`

Two downtown office towers poised to get new asset manager

April 29, 2014

Two of downtown’s largest office buildings soon could have new asset managers following a shakeup at the publicly traded real estate investment trust that owns them.

The 1.1-million-square-foot Chase Tower and 649,500-square-foot PNC Center are both owned by suburban Boston-based CommonWealth REIT, which was the target of an investor campaign that led to the ouster of its board in March.

CommonWealth shareholders now are set May 23 to elect a new board led by billionaire investor Sam Zell of Zell’s Equity Group Investments.

Chase Tower 15colThe 1.1-million-square-foot Chase Tower could have a new asset manager as Class A office buildings struggle with vacancies. (IBJ Photo)

Chicago-based Equity Group Investments would replace REIT Management & Research LLC, or RMR, as asset manager of Chase Tower and PNC Center. RMR is owned outright by CommonWealth President Adam Portnoy and his father, Barry, a company founder—a connection that shareholder activists argued led the Portnoys to favor that business over the interests of CommonWealth.

Asset managers play an important role in building ownership, working with property managers and leasing agents to ensure the property performs well. If Zell’s Equity Group Investments assumes those duties, it would represent a strange twist for the 48-story Chase Tower, the state’s largest office building, which Equity Group Investments once owned.
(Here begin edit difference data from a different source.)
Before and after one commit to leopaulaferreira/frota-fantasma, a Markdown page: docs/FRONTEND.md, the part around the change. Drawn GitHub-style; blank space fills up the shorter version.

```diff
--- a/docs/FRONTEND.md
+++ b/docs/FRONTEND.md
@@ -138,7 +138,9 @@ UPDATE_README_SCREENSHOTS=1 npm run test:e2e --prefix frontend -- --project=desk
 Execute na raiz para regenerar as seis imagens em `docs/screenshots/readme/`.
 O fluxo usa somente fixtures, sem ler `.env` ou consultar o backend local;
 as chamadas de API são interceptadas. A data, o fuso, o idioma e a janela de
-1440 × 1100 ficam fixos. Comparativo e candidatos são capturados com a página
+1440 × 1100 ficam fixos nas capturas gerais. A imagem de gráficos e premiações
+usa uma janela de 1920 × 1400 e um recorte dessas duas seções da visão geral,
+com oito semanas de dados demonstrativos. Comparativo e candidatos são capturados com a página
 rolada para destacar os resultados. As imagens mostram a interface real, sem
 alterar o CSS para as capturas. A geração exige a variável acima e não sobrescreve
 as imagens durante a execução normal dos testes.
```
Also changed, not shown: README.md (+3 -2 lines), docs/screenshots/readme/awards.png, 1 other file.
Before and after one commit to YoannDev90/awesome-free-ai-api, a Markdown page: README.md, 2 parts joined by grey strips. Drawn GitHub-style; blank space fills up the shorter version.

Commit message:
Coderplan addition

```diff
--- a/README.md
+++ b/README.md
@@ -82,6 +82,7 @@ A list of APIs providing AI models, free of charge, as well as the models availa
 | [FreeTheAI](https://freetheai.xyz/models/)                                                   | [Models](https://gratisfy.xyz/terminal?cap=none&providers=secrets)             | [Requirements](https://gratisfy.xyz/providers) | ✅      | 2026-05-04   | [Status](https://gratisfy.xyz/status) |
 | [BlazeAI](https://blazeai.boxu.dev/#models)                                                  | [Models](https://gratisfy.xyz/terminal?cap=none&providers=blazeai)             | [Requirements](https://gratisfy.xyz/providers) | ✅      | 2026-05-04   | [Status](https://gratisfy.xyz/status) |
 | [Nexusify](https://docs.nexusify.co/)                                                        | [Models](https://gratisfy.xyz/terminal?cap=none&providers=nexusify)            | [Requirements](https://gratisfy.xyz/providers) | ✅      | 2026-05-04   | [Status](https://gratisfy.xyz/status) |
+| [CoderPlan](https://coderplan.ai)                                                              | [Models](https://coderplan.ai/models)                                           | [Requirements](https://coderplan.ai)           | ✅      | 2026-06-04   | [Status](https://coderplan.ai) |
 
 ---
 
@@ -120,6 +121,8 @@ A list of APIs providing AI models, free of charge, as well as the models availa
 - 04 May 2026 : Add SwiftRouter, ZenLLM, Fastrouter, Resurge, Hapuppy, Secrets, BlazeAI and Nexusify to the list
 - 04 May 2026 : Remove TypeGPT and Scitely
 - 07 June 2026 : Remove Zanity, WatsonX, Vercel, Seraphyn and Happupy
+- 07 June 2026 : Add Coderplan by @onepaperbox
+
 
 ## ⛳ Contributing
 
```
“[CommonWealth] does not have a board of trustees at this point and the company expects that a board will be in place following the May 23rd vote,” CommonWealth said in a written statement to IBJ. “Ongoing management of these properties will be determined by the new board.”
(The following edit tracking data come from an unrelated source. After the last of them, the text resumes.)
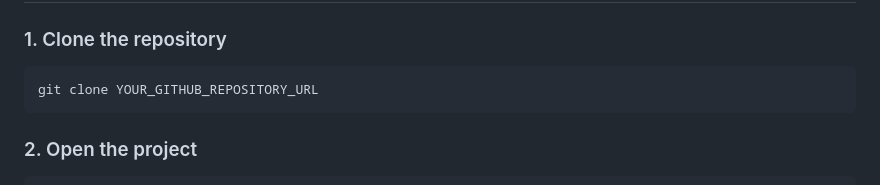
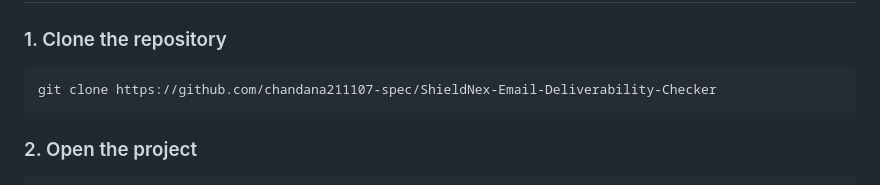
Before and after one commit to chandana211107-spec/ShieldNex-Email-Deliverability-Checker, a Markdown page: README.md, the part around the change. Rendered like a GitHub page.

````diff
--- a/README.md
+++ b/README.md
@@ -260,7 +260,7 @@ Email Verification Results:
 ### 1. Clone the repository
 
 ```bash
-git clone YOUR_GITHUB_REPOSITORY_URL
+git clone https://github.com/chandana211107-spec/ShieldNex-Email-Deliverability-Checker
 ```
 
 ### 2. Open the project
````
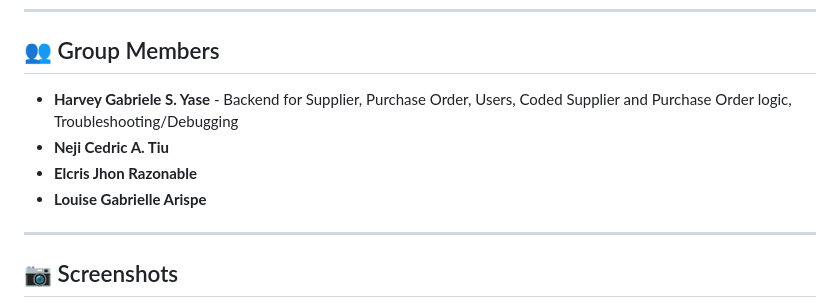
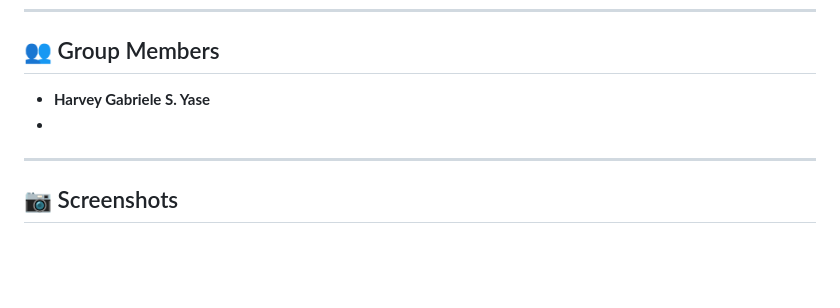
Before and after one commit to harveyyase/inventory-management-IM2, a Markdown page: README.md, the part around the change. Drawn GitHub-style; blank space fills up the shorter version.

```diff
--- a/README.md
+++ b/README.md
@@ -87,10 +87,8 @@ Open `index.html` in your browser.
 
 ## 👥 Group Members
 
-- **Harvey Gabriele S. Yase**  - Backend for Supplier, Purchase Order, Users, Coded Supplier and Purchase Order logic, Troubleshooting/Debugging
-- **Neji Cedric A. Tiu**
-- **Elcris Jhon Razonable**
-- **Louise Gabrielle Arispe**
+- **Harvey Gabriele S. Yase**
+-
 
 ---
 
```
Downtown office brokers would welcome the change in management, said one who declined to be named because he interacts with current management.
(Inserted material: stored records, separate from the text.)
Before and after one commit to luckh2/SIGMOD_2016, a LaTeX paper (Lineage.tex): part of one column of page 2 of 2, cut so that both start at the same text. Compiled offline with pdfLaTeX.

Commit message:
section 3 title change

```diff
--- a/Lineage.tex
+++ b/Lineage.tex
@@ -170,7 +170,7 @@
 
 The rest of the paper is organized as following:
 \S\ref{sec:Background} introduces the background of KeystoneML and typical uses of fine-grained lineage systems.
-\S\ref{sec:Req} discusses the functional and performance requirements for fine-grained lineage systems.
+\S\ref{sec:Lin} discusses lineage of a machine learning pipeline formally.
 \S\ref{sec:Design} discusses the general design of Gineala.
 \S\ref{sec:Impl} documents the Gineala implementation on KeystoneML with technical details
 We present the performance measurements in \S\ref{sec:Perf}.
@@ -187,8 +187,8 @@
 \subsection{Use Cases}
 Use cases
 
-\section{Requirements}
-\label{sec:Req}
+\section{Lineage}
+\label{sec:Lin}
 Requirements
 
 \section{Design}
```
“RMR did not have a good reputation in any market they’re in as being broker-friendly,” he said. “It was essentially a my-way-or-the-highway mentality.”

Asset managers play an important role in building ownership, working with property managers and leasing agents to ensure the property performs well.

The change to Equity Group Investments would come at a critical time for Chase Tower, whose 91-percent occupancy rate could take a hit from more vacancies.

Merrill Lynch is giving up a floor and a half, or 26,000 square feet, when it consolidates local operations in January by moving the downtown office to Parkwood Crossing on the north side.

ProLiance Energy has yet to sublease the 18,500 square feet it occupied iin the building. The company vacated the space after selling to Dallas-based Energy Transfer Partners in June.

And, most significant, when banking giant Chase recently extended its lease from 2020 to 2025, it negotiated the right to vacate and sublease floors 11 through 14, local brokers say.

The local office of Chicago-based Jones Lang LaSalle leases Chase Tower.

What’s occurring at Chase Tower is a microcosm of the overall downtown office market, particularly in the traditional towers.

The vacancy rate among downtown’s priciest office digs, or Class A space, stood at 21.4 percent at the end of last year, more than a percentage point higher than downtown’s overall office vacancy rate of 20.3 percent, according to Cassidy Turley statistics.

CommonWealth REIT has owned Chase Tower about two years. The company paid $201 million in July 2012 to buy it from Boston-based Beacon Capital Partners.

In March, shareholders voted to oust Commonwealth's board, including the Portnoys, on grounds their ownership of RMR led to conflicts of interest and underperformance, according to Bloomberg News.

Bloomberg reported that the shareholder group had argued that the Portnoys were more concerned about collecting fees for the management firm than operating CommonWealth, which pays fees to RMR.

As of December 2012, CommonWealth owned 440 properties totaling 71.9 million square feet, representing a $7.8 billion investment, according to its latest annual report.
 

ADVERTISEMENT

Recent Articles by Scott Olson

Comments powered by Disqus